Assignment:
Leaving the pictures aside, reproduce the data in full and word for word.

= Beginning of Section =

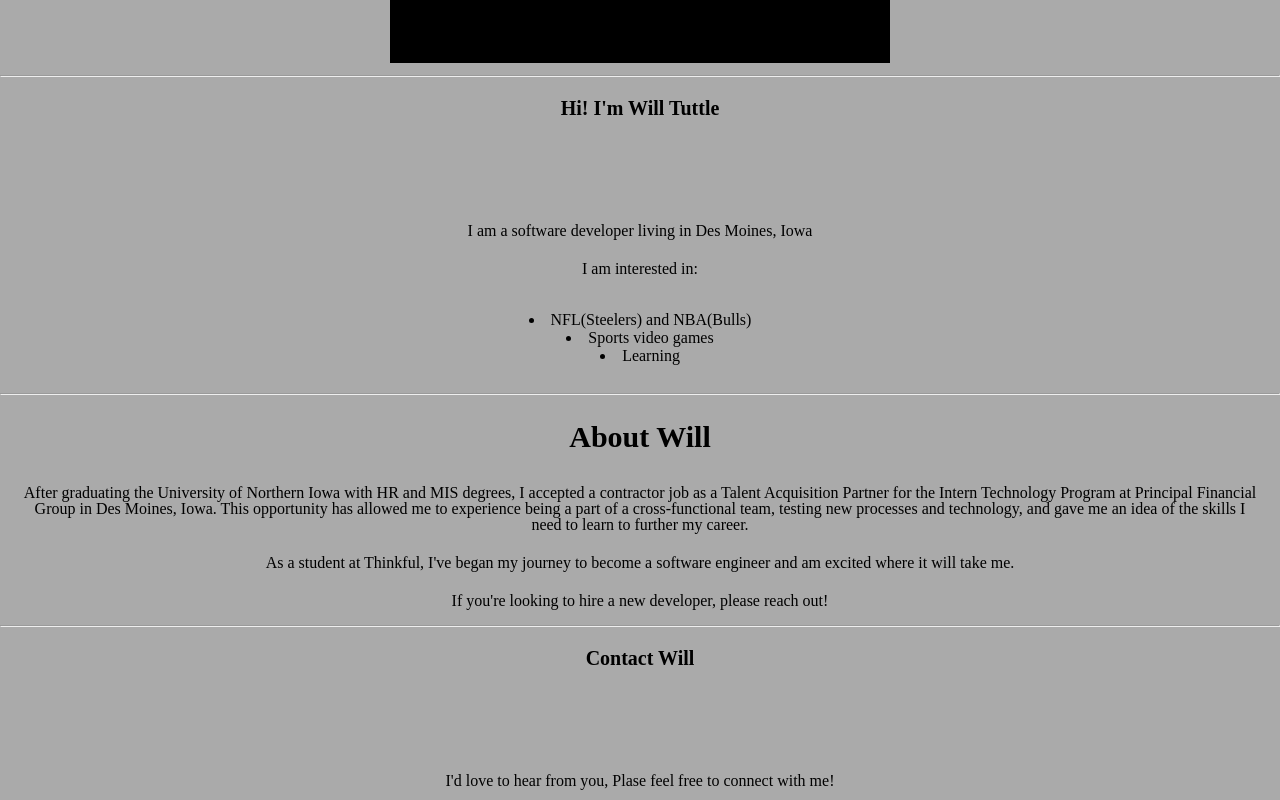
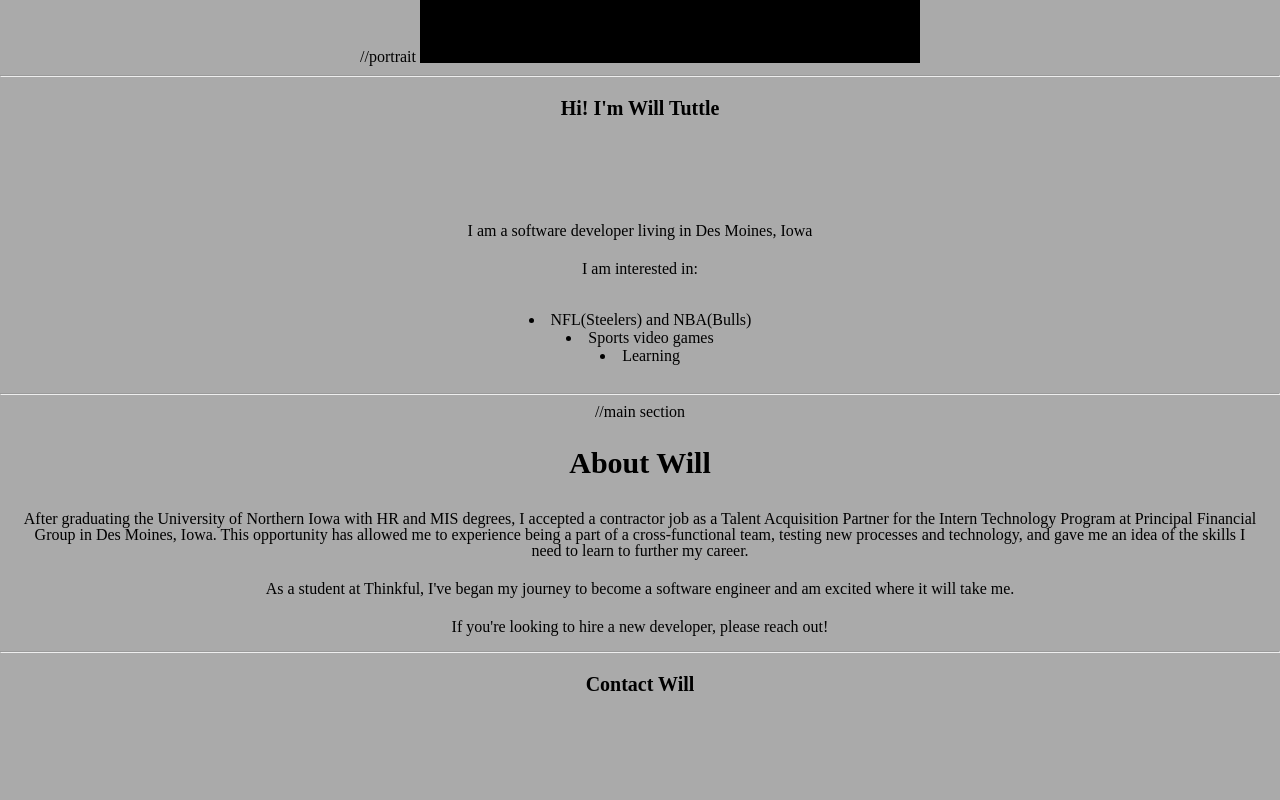
Before and after one commit to willtuttle24/personal-website, a plain HTML site: page index.html in a window 1280 px wide. Shown: the part 1044-1844 px from the top of the page. Drawn offline with Linux system fonts and the light colour scheme.

Commit message:
Update index.html

```diff
--- a/index.html
+++ b/index.html
@@ -15,7 +15,7 @@
 	</header>
 	<main>
 		<div>
-
+			//portrait
 				<img src="portrait.jpg" width="500" alt="portrait">
 
 		</div>
@@ -37,7 +37,7 @@
 		</div>
 		<div>
 				<section>
-					<header>
+					<header> //main section
 						<h2>About Will</h2>
 					</header>
 					<p>After graduating the University of Northern Iowa with HR and MIS degrees, I accepted a contractor job as a Talent Acquisition Partner for the Intern Technology Program at Principal Financial Group in Des Moines, Iowa.
```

= End of Section =

Exercise answer:
Before and after one commit to willtuttle24/personal-website, a plain HTML site: page index.html in a window 1280 px wide. Shown: the part 1044-1844 px from the top of the page. Drawn offline with Linux system fonts and the light colour scheme.

Commit message:
Update index.html

```diff
--- a/index.html
+++ b/index.html
@@ -15,7 +15,7 @@
 	</header>
 	<main>
 		<div>
-
+			//portrait
 				<img src="portrait.jpg" width="500" alt="portrait">
 
 		</div>
@@ -37,7 +37,7 @@
 		</div>
 		<div>
 				<section>
-					<header>
+					<header> //main section
 						<h2>About Will</h2>
 					</header>
 					<p>After graduating the University of Northern Iowa with HR and MIS degrees, I accepted a contractor job as a Talent Acquisition Partner for the Intern Technology Program at Principal Financial Group in Des Moines, Iowa.
```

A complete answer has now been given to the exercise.